These numbers go some way to explaining why Facebook forked out $19bn for WhatsApp. The California-based service already boasts over 500 million users, and Mark Zuckerberg expects that to reach 1 billion in a few years. ‘The reality is that there are very few services that reach a billion people in the world,’ he said at Mobile World Congress this year, ‘I just think that [WhatsApp] by itself is worth more than $19bn.’
What’s particularly interesting about Facebook’s mega-acquisition is that WhatsApp is only where the story starts. Having failed to land Snapchat for $3bn earlier in the year, Zuckerberg and his team recently launched their own ephemeral messaging app, Slingshot. Add this to WhatsApp, Instagram (which now has a direct messaging feature), Facebook Messenger (which was recently uncoupled from the main mobile app), and Facebook itself and you have a five-pronged attack on the messaging space. ‘Facebook has five different services under their umbrella, which is a really powerful position to be in, because messaging really is the present and the future of mobile,’ Sean O’Brien, founder of Textpride, told me in a recent interview.
Facebook’s aggressive attempt to become dominant in this space should be a loud and clear signal to brands: mobile messaging may already be huge, but it’s going to become a whole lot bigger. ‘We’re going from 1.5 billion PCs on earth to perhaps 3 billion smartphones that are completely mobile and personal,’ wrote Andreessen Horowitz’s Benedict Evans in a recent blog post. ‘That means the internet, by whatever metrics you want to use, gets two or three or four times bigger.’ In another post, Evans goes on to explain the potential this holds for messaging: ‘These apps have the opportunity to be a third channel in parallel to Google and Facebook,’ he wrote.
BRANDS, TAKE NOTE
So what’s the takeout here?
In the forthcoming issue of Contagious magazine, I explore exactly how brands can take advantage of the mobile messaging space. I speak with the marketing teams from some of the world’s biggest platforms and I catch-up with the early movers that are successfully building communities.

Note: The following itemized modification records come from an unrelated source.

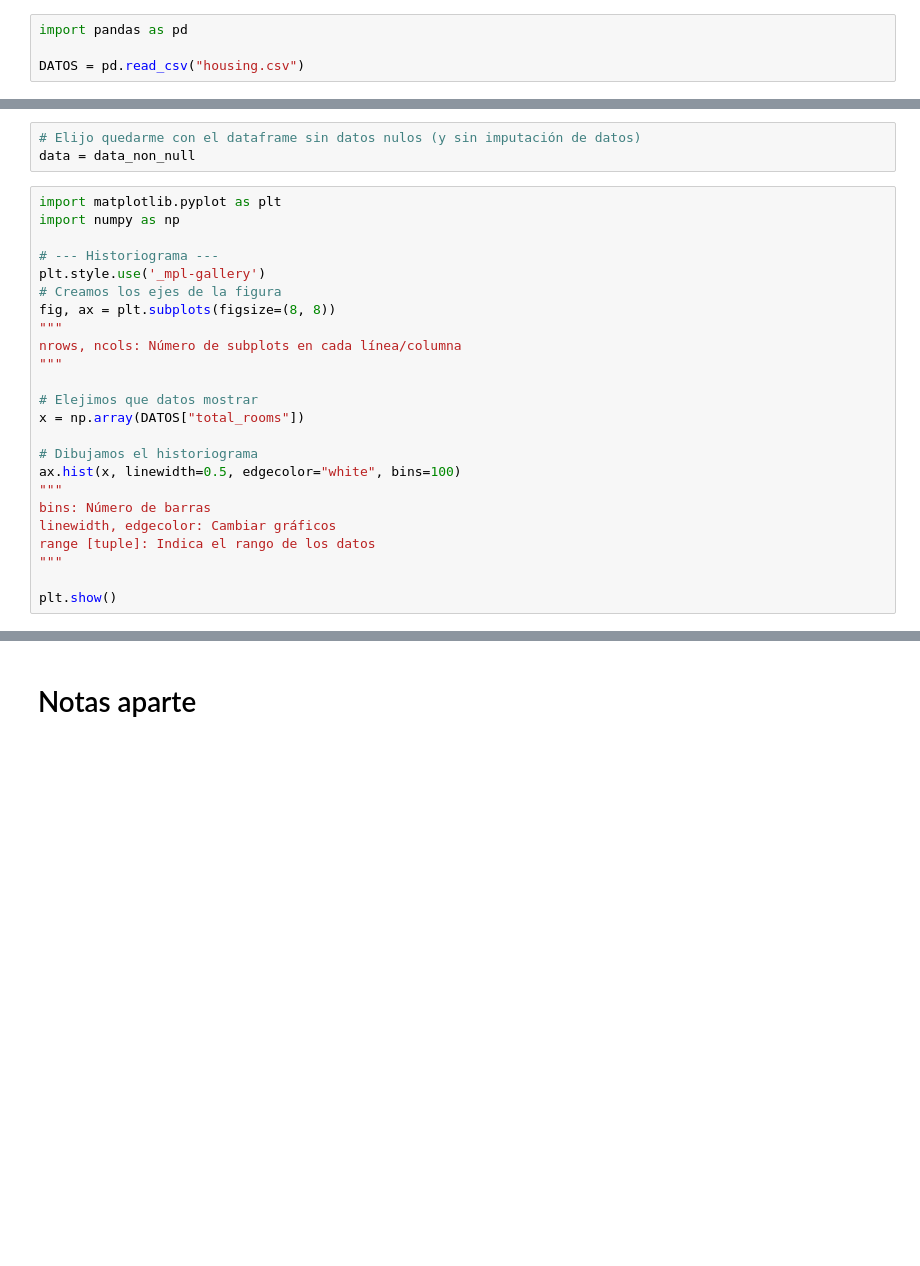
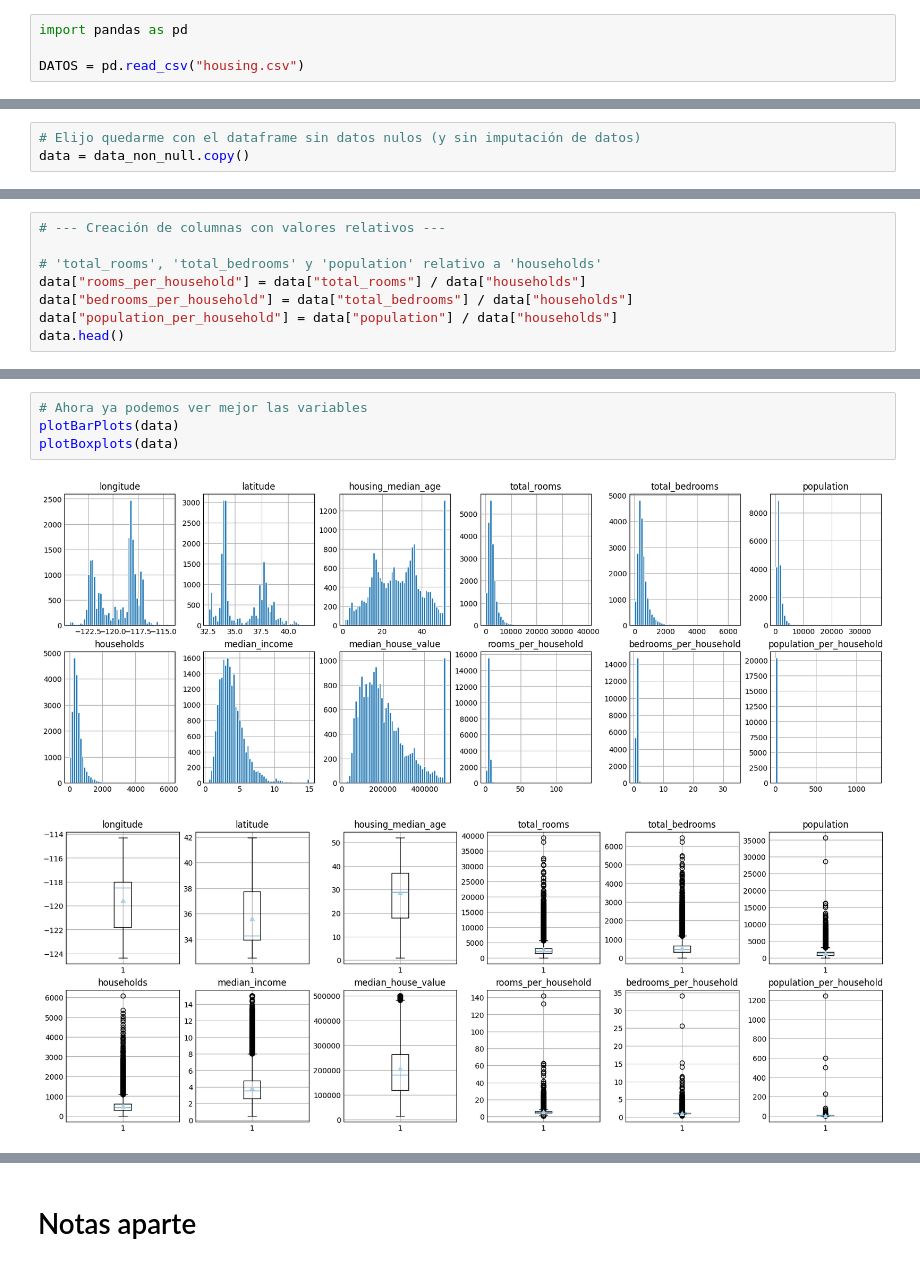
Before and after one commit to i2c-uc3m/IA-Workshop, a Jupyter notebook: California Housing/california-housing.ipynb, the cells around one changed output, grey strips where cells are left out. Drawn from its saved outputs; the diff is of its cells as text; blank space fills up the shorter version.

```diff
--- a/California Housing/california-housing.ipynb
+++ b/California Housing/california-housing.ipynb
@@ -35 +121,4 @@ print(f"Media imputando la media: {data_clean["housing_median_age"].mean()}")
+# %%
+# Elijo quedarme con el dataframe sin datos nulos (y sin imputación de datos)
+data = data_non_null.copy()
 # %% [markdown]
@@ -37,29 +126,2 @@ print(f"Media imputando la media: {data_clean["housing_median_age"].mean()}")
 Mediante matplotlib y pandas
-# %%
-# Elijo quedarme con el dataframe sin datos nulos (y sin imputación de datos)
-data = data_non_null
-# %%
-import matplotlib.pyplot as plt
-import numpy as np
-
-# --- Historiograma ---
-plt.style.use('_mpl-gallery')
-# Creamos los ejes de la figura
-fig, ax = plt.subplots(figsize=(8, 8))
-"""
-nrows, ncols: Número de subplots en cada línea/columna
-"""
-
-# Elejimos que datos mostrar
-x = np.array(DATOS["total_rooms"])
-
-# Dibujamos el historiograma
-ax.hist(x, linewidth=0.5, edgecolor="white", bins=100)
-"""
-bins: Número de barras
-linewidth, edgecolor: Cambiar gráficos
-range [tuple]: Indica el rango de los datos
-"""
-
-plt.show()
 # %%
@@ -186,0 +235,8 @@ Quizá hay que preprocesar algunas columnas de datos antes de aplicar el "algori
+# %%
+# --- Creación de columnas con valores relativos ---
+
+# 'total_rooms', 'total_bedrooms' y 'population' relativo a 'households'
+data["rooms_per_household"] = data["total_rooms"] / data["households"]
+data["bedrooms_per_household"] = data["total_bedrooms"] / data["households"]
+data["population_per_household"] = data["population"] / data["households"]
+data.head()
@@ -186,0 +250,7 @@ Quizá hay que preprocesar algunas columnas de datos antes de aplicar el "algori
+# %%
+# Ahora ya podemos ver mejor las variables
+plotBarPlots(data)
+plotBoxplots(data)
+# %% [output]
+[figure, added]
+[figure, added]
```
Also changed, not shown: parts of 28 cells of this notebook.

Messaging is exciting because it lets brands move away from ineffective banners and ill-fitting display ads to a much more direct, one-to-one communications approach. Almost all of these services (WhatsApp excluded) have evolved from pure messaging apps to full-on media hubs. And this evolution has enabled brands to reach huge (yet targeted) audiences in a personal (yet shareable) way, through a channel that’s in people’s pockets (mobile). ‘We do have a messaging component,’ said Heather Galt, head of marketing at Kik Interactive. ‘But now we’re working on our platform: giving brands and content providers new ways to engage with existing audiences, as well as find new ones.’
What really struck me was just how important it is for marketers to pay attention to this messaging movement. Something that IPG Media Lab’s New York-based director of partnerships, Eytan Oren, agreed with me on: ‘This is a space that brands simply have to pay attention to: the audience and opportunity are too big to ignore,’ he said. ‘With emerging platforms, there’s always an early-mover advantage, and companies should be experimenting now and planning into their future.’
Keep an eye out for the in-depth feature on mobile messaging in Contagious, Issue 40, out in September. You can subscribe to the magazine here.